Verdesian Life Sciences announces a new product that will soon give growers of cereal crops, grass seed, alfalfa and managers of rangeland and non-cropland areas access to a new biological herbicide for suppression of downy brome.

Discovered by scientist Ann Kennedy with the USDA-Agricultural Research Service, the bacterium Pseudomonas fluorescens, strain D7, offers significant activity to combat downy brome, commonly known as cheatgrass. D7 has been further developed for the commercial market by Verdesian Life Sciences. 
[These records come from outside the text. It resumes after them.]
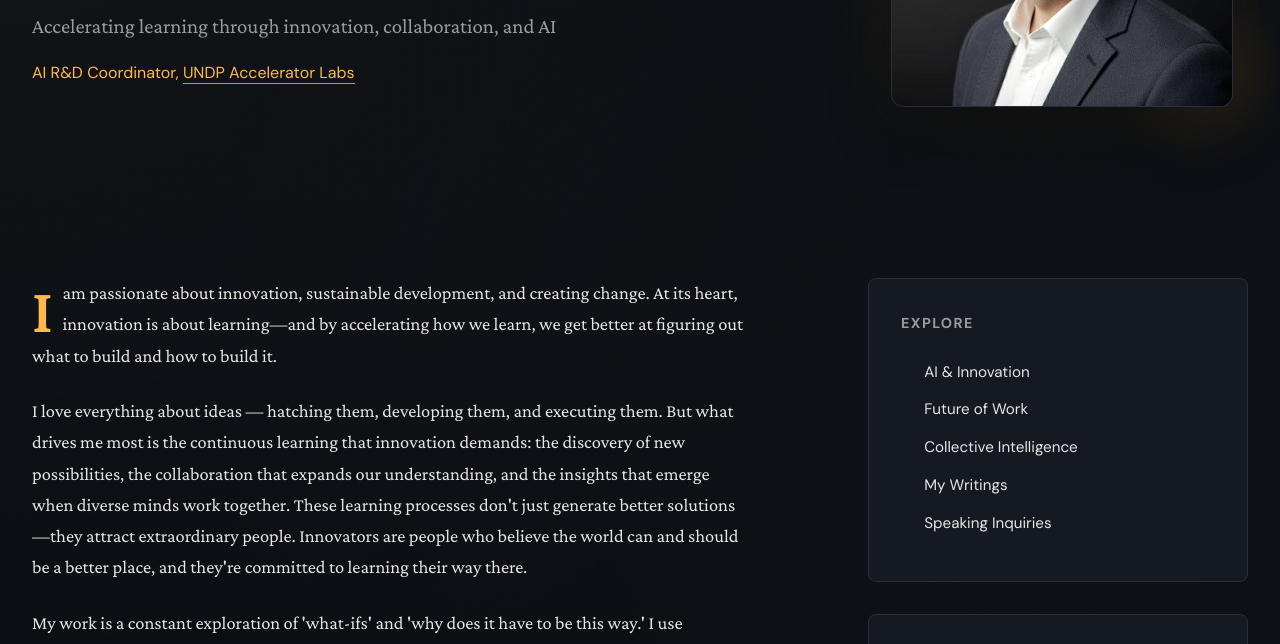
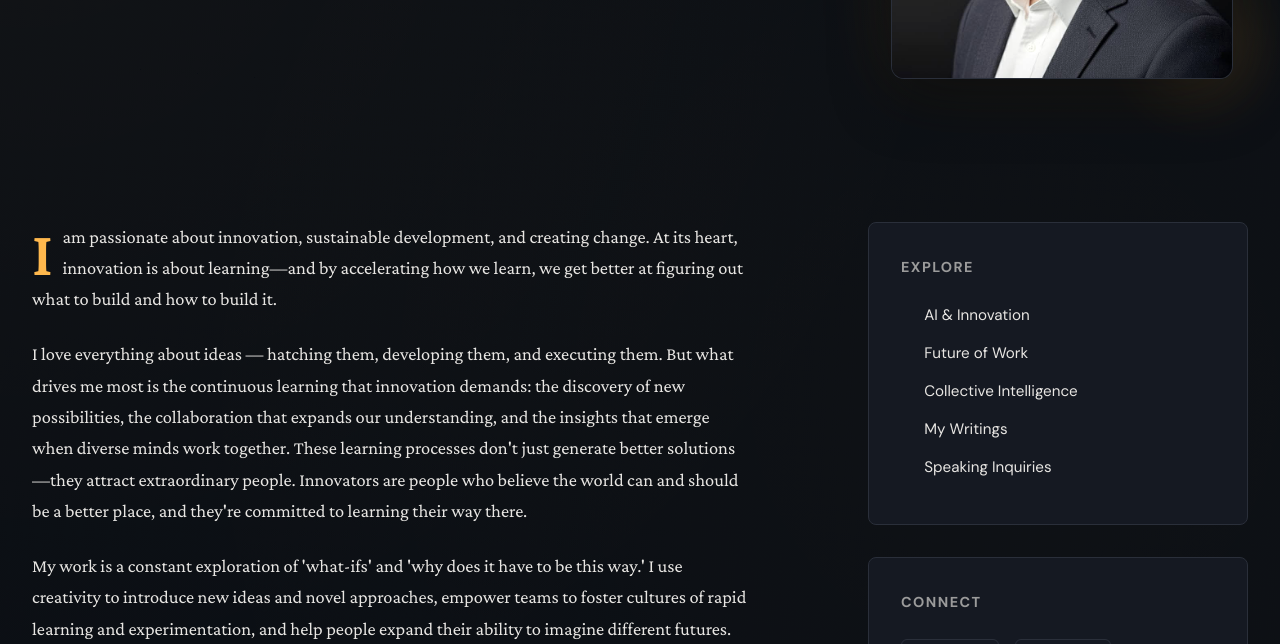
Before and after one commit to draskod/website, a plain HTML site: page index.html in a window 1280 px wide. Shown: the part 456-1100 px from the top of the page. Drawn offline with nearby package versions, Linux system fonts and the light colour scheme.

Commit message:
Add files via upload

```diff
--- a/index.html
+++ b/index.html
@@ -286,7 +286,7 @@
 
         h1 {
             font-family: var(--font-display);
-            font-size: clamp(3rem, 8vw, 5.5rem);
+            font-size: clamp(2.5rem, 7vw, 4.5rem);
             font-weight: 700;
             line-height: 1.1;
             letter-spacing: -0.03em;
@@ -303,29 +303,9 @@
             font-size: 1.3rem;
             color: var(--color-text-dim);
             max-width: 800px;
-            margin-bottom: 1rem;
+            margin-bottom: 3rem;
             opacity: 0;
             animation: fadeInUp 0.8s ease 0.6s forwards;
-        }
-
-        .hero-org {
-            font-family: var(--font-display);
-            font-size: 1rem;
-            color: var(--color-accent);
-            margin-bottom: 3rem;
-            opacity: 0;
-            animation: fadeInUp 0.8s ease 0.7s forwards;
-        }
-
-        .hero-org a {
-            color: var(--color-accent);
-            text-decoration: none;
-            border-bottom: 1px solid var(--color-accent-dim);
-            transition: border-color 0.3s ease;
-        }
-
-        .hero-org a:hover {
-            border-color: var(--color-accent);
         }
 
         /* Main Content */
@@ -617,7 +597,7 @@
             }
 
             h1 {
-                font-size: 2.5rem;
+                font-size: 2.2rem;
             }
 
             .focus-grid {
@@ -667,7 +647,6 @@
                     <div class="hero-label">AI Strategy & Innovation</div>
                     <h1>Drasko Draskovic, PhD</h1>
                     <p class="hero-subtitle">Accelerating learning through innovation, collaboration, and AI</p>
-                    <p class="hero-org">AI R&D Coordinator, <a href="https://acceleratorlabs.undp.org" target="_blank">UNDP Accelerator Labs</a></p>
                 </div>
                 <div class="hero-image-wrapper">
                     <div class="hero-image-container">
@@ -686,7 +665,7 @@
 
                 <p>My work is a constant exploration of 'what-ifs' and 'why does it have to be this way.' I use creativity to introduce new ideas and novel approaches, empower teams to foster cultures of rapid learning and experimentation, and help people expand their ability to imagine different futures. Today, we have unprecedented opportunities to accelerate learning—from AI tools that help us process information faster and explore scenarios more thoroughly, to digital platforms that enable global collaboration and knowledge sharing.</p>
 
-                <p>This potential to dramatically accelerate how we learn has drawn me increasingly toward AI strategy, R&D, and accelerating AI adoption, as I see AI as one of the most powerful levers for innovation we've ever had. By harnessing these capabilities to learn more rapidly about problems, solutions, and possibilities, we cultivate the courage and capability to take action toward realizing a preferred future. This learning-centered approach supports UNDP's drive to be an incubator for the future and accelerates progress towards the 2030 Agenda.</p>
+                <p>This potential to dramatically accelerate how we learn has drawn me increasingly toward AI strategy, R&D, and accelerating AI adoption, as I see AI as one of the most powerful levers for innovation we've ever had. By harnessing these capabilities to learn more rapidly about problems, solutions, and possibilities, we cultivate the courage and capability to take action toward realizing a preferred future.</p>
 
                 <p>An exciting and hopeful future is possible if we put our minds to it—and if we commit to learning our way forward.</p>
             </div>
```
An invasive species, downy brome infests millions of acres of cropland, rangeland and non-crop areas across the U.S. The weed, which outcompetes native grasses, is especially troublesome for winter wheat growers as its development cycle parallels that of winter wheat. In rangeland and non-crop areas, the unwanted plant has virtually eliminated native grass species and the highly flammable weed blankets the ground to provide fertile fuel for brush fires. In addition, the seeds produced by this invasive weed are very irritating to grazing animals and can induce significant stress in livestock.

The plant’s extensive root system is a key to downy brome’s proliferation. D7 suppresses the weed’s development and growth. For wheat growers who currently control the weed with herbicides that inhibit acetolactate synthase (ALS), D7 will offer a second mode of action to improve activity and help protect against resistance development. 

Uniquely, D7 does not control weeds through pathogenic interactions but rather through the secretion of chemicals selectively suppressive to cheatgrass.

“Most herbicides for control of cheatgrass are ALS-inhibiting,” says Ryan Bond, Verdesian’s vice president of marketing. “We’ve seen some resistance development in the last few years, and D7 will give growers a tool to help mitigate that risk by offering a novel mode of action.”

D7 will be used at low use rates of 2 grams per acre and it can be applied in-furrow, via aerial application or as a seed treatment. D7 will be commercially available in 2015.